The computer equipment itemized in WIPO’s work plans for the installation was manufactured by Hewlett-Packard.
In a legal memorandum delivered to the diplomats in Geneva, WIPO said the shipment was nothing more than “part of WIPO’s technical assistance program” with North Korea, which is completely above board and consisted of “general computer technology” that “does not violate any UN Security Council sanctions.”
The memo acknowledged that payment for the shipment had been stopped due to U.S. laws “enacted in part to implement” the binding UN sanctions.
But it also declared that WIPO, “as an international organization, is not bound by the U.S. national law in this matter” and was still looking for ways to pay for the shipment.

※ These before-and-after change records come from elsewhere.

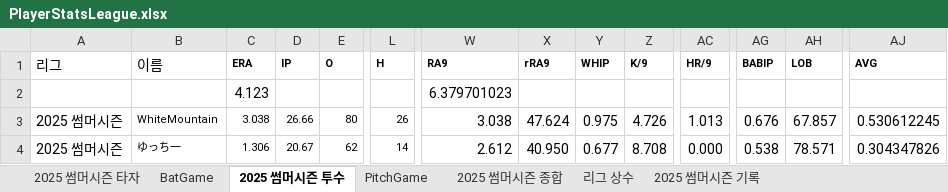
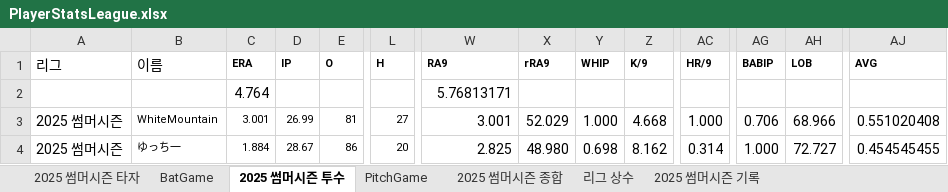
Before and after one commit to AKASATAaa/WBtiz, an Excel workbook: Data/PlayerStatsLeague.xlsx, sheet 2025 썸머시즌 투수, drawn as a sheet; only a part is shown, gaps mark what is left out; values as stored, in another font and other column widths than the file's, no borders; removed rows and columns are numbered as before the commit, all else as after; rows hold the shown columns only; the diff covers the shown part only; the diff names each change by its address in the sheet, - before the commit and + after, or states it on an @@ line.

```diff
--- a/Data/PlayerStatsLeague.xlsx (sheet 2025 썸머시즌 투수)
+++ b/Data/PlayerStatsLeague.xlsx (sheet 2025 썸머시즌 투수)
-row 2:  |  | 4.123 |  |  |  | 6.379701023
+row 2:  |  | 4.764 |  |  |  | 5.76813171
-C3 (ERA): 3.038
+C3 (ERA): 3.001
-D3 (IP): 26.66
+D3 (IP): 26.99
-E3 (O): 80
+E3 (O): 81
-L3 (H): 26
+L3 (H): 27
-W3 (RA9): 3.038
+W3 (RA9): 3.001
-X3 (rRA9): 47.624
+X3 (rRA9): 52.029
-Y3 (WHIP): 0.975
+Y3 (WHIP): 1.000
-Z3 (K/9): 4.726
+Z3 (K/9): 4.668
-AC3 (HR/9): 1.013
+AC3 (HR/9): 1.000
-AG3 (BABIP): 0.676
+AG3 (BABIP): 0.706
-AH3 (LOB): 67.857
+AH3 (LOB): 68.966
-AJ3 (AVG): 0.530612245
+AJ3 (AVG): 0.551020408
-C4 (ERA): 1.306
+C4 (ERA): 1.884
-D4 (IP): 20.67
+D4 (IP): 28.67
-E4 (O): 62
+E4 (O): 86
-L4 (H): 14
+L4 (H): 20
-W4 (RA9): 2.612
+W4 (RA9): 2.825
-X4 (rRA9): 40.950
+X4 (rRA9): 48.980
-Y4 (WHIP): 0.677
+Y4 (WHIP): 0.698
-Z4 (K/9): 8.708
+Z4 (K/9): 8.162
-AC4 (HR/9): 0.000
+AC4 (HR/9): 0.314
-AG4 (BABIP): 0.538
+AG4 (BABIP): 1.000
-AH4 (LOB): 78.571
+AH4 (LOB): 72.727
-AJ4 (AVG): 0.304347826
+AJ4 (AVG): 0.454545455
```
Also changed, not shown: 605 edited cells and cell formats elsewhere in this sheet, sheet BatGame, sheet 2025 썸머시즌 타자, sheet PitchGame, sheet 리그 상수, Data/League_Team.xlsx, 2 other files.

The agency has since said it found a way to pay for the goods through other channels that did not involve U.S. banks.
The WIPO legal memo made no mention of contact with or notification of UN sanctions committees that monitor the restrictions on North Korea before the shipment was delivered.
The most recent Security Council resolution, passed in June 2009, specifically calls on “all States, relevant United Nations bodies and other interested parties, to cooperate fully” with the sanctions committee and its panel of experts, “in particular by supplying any information at their disposal on the implementation of the measures imposed by resolution 1718 (2006) [the previous sanctions measure] and this resolution.”
According to George Lopez, a professor of political science at Notre Dame University, who served on the North Korea sanctions panel of experts from November 2010 to July 2011, WIPO’s lack of communication with the sanctions committee is a puzzle.
"Were I still on the panel of experts,” he said, “I am sure some of us would insist that the UN secretariat issue a memo to all agencies reminding them that no movement of goods or individual experts into a sanctions state should occur without some exchange of ideas and views with the panel and/or the UN sanctions committee for that case.”
Lopez also pointed out that the UN sanctions against North Korea prohibit the shipment of “luxury goods” to the regime and even if they did not qualify in any other way, the computers sent to Pyongyang fit that description.
“The Japanese have actually arrested and indicted people who have illegally exported computers to the DPRK in at least two instances,” he said, citing reports of a shipment to a North Korean computer center believed to be a focal point for hacking attacks on South Korea.
According to Victor Comras, member of a UN panel of experts from 2009 to 2010, “something is not kosher when a UN agency takes advantage of being immune to knowingly violate U.S. laws.”
“They are walking through the cracks and loopholes of the sanctions regulations,” he told said. “There should be some recognition that international organizations themselves are obliged to follow the rules.”
“It clearly has hurt the credibility of the U.N. and its sanctions. To what end?”
George Russell is executive editor of Fox News and can be found on Twitter@GeorgeRussell